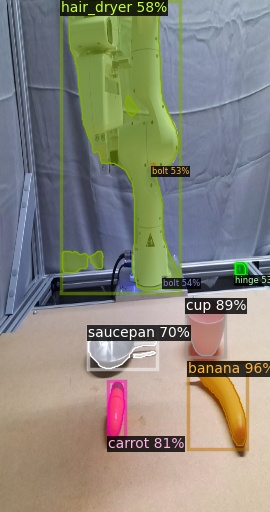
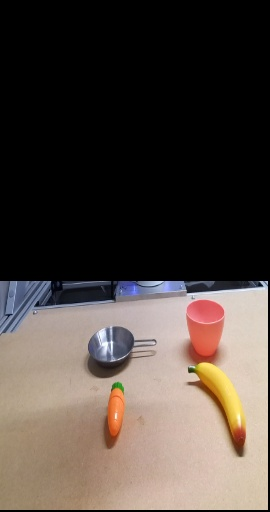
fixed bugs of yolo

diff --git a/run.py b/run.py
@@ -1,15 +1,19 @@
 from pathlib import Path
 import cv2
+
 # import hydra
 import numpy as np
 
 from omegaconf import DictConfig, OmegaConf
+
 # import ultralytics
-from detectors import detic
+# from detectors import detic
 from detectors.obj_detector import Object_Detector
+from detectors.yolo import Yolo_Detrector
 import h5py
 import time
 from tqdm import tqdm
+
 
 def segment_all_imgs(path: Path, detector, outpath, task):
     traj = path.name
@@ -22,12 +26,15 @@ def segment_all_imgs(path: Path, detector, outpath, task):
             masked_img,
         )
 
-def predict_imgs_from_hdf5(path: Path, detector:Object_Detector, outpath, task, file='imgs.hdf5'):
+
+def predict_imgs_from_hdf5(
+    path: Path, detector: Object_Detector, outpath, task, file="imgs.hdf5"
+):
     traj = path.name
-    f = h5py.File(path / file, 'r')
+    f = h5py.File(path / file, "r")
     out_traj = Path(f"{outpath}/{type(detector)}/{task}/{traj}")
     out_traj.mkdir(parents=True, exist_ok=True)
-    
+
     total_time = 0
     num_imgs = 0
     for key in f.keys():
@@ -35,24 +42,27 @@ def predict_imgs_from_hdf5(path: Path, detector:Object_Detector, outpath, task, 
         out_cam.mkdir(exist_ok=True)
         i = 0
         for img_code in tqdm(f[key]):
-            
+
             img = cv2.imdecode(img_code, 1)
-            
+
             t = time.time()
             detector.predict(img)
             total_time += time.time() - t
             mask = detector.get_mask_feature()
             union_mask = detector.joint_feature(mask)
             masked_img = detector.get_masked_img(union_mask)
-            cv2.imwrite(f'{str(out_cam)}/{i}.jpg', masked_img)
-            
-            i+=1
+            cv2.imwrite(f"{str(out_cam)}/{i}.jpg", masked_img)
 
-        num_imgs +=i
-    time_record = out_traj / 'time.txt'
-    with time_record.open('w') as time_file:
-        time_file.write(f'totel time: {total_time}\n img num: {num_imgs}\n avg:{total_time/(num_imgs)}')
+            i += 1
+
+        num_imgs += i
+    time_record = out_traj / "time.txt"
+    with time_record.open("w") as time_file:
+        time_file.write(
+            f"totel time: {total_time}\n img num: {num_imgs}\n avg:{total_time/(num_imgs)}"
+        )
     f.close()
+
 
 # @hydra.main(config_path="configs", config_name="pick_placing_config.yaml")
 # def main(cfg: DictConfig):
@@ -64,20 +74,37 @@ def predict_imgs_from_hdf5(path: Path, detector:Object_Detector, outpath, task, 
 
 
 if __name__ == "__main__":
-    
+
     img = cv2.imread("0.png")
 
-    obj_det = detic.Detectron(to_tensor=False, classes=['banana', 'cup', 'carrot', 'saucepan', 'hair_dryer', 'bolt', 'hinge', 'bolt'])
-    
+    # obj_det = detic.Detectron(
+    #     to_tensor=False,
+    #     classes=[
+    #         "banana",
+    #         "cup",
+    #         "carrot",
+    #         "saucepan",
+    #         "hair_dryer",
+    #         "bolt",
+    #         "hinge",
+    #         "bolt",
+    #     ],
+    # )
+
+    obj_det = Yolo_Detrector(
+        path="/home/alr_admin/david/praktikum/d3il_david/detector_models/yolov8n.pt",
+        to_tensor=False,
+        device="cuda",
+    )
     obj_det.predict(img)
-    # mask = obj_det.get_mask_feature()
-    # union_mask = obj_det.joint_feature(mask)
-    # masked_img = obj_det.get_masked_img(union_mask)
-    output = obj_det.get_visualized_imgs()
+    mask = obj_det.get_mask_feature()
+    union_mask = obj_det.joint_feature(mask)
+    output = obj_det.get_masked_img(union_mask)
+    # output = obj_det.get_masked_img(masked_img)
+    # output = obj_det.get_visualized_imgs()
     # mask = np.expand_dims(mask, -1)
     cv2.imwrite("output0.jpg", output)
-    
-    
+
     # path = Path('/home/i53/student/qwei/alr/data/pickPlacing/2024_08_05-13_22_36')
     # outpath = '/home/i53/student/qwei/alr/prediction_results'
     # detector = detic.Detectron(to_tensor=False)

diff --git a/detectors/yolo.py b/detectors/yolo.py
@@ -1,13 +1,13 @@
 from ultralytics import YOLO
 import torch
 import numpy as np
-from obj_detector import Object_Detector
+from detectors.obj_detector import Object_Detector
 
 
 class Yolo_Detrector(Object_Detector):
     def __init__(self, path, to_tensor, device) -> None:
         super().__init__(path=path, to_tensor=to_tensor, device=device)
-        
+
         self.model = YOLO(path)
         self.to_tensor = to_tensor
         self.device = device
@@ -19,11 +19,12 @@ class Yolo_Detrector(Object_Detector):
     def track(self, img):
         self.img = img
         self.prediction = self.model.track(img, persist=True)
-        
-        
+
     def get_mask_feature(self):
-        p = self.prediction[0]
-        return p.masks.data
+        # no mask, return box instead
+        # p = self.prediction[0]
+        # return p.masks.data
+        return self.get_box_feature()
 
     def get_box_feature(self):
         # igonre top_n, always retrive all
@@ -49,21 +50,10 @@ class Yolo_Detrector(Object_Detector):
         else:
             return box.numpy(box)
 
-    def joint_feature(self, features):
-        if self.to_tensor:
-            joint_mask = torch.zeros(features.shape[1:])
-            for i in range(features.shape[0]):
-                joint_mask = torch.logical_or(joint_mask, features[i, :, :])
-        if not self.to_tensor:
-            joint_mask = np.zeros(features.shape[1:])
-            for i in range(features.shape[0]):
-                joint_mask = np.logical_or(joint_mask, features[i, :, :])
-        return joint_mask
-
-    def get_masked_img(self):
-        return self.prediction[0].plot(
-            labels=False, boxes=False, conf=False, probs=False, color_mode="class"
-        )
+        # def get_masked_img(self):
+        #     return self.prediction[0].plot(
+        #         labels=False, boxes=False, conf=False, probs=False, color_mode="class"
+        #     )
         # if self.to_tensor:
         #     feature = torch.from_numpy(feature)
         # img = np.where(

-*-

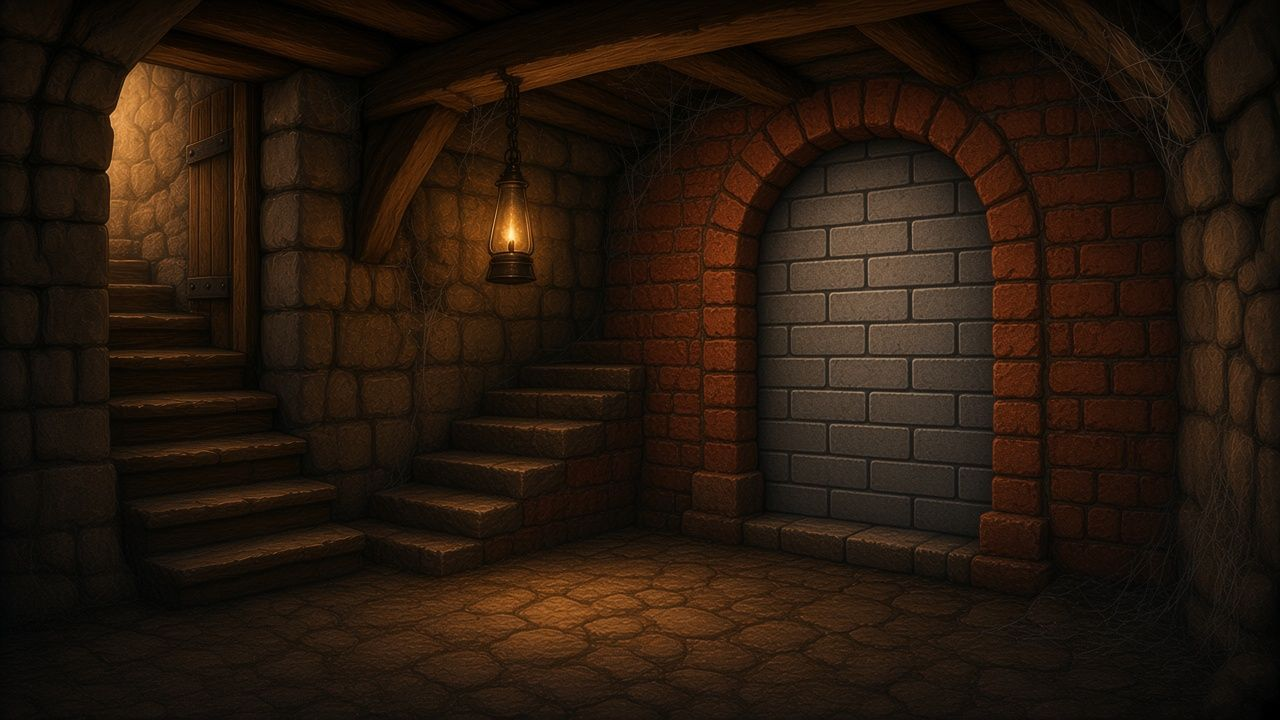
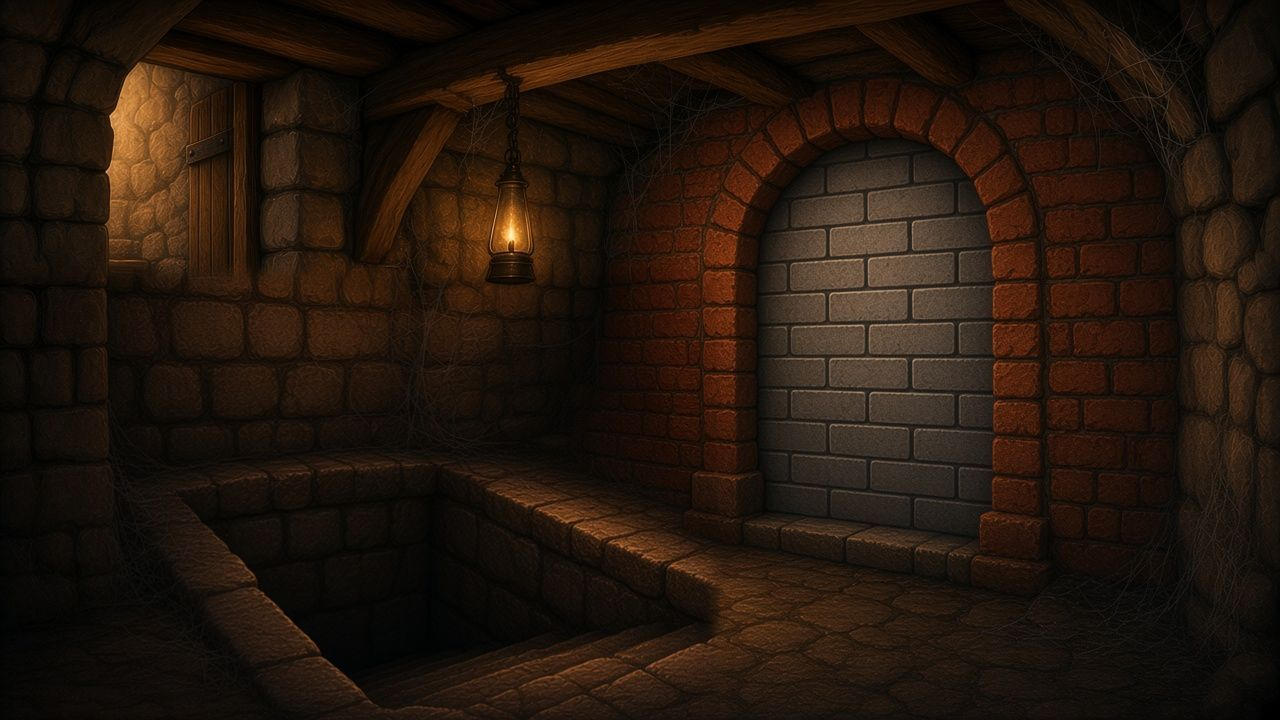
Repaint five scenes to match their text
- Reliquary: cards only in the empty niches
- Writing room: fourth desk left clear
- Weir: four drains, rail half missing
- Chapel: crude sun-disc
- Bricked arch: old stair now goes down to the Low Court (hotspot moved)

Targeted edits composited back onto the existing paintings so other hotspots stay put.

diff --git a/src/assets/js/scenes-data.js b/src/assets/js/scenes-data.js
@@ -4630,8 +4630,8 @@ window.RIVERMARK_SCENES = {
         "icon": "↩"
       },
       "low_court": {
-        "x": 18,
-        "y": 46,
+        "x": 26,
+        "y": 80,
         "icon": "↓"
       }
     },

-*-

What you have to do:
Lines of the listing above that hold the string "mkdir" should each be copied.

Exercise response:
     out_traj.mkdir(parents=True, exist_ok=True)
         out_cam.mkdir(exist_ok=True)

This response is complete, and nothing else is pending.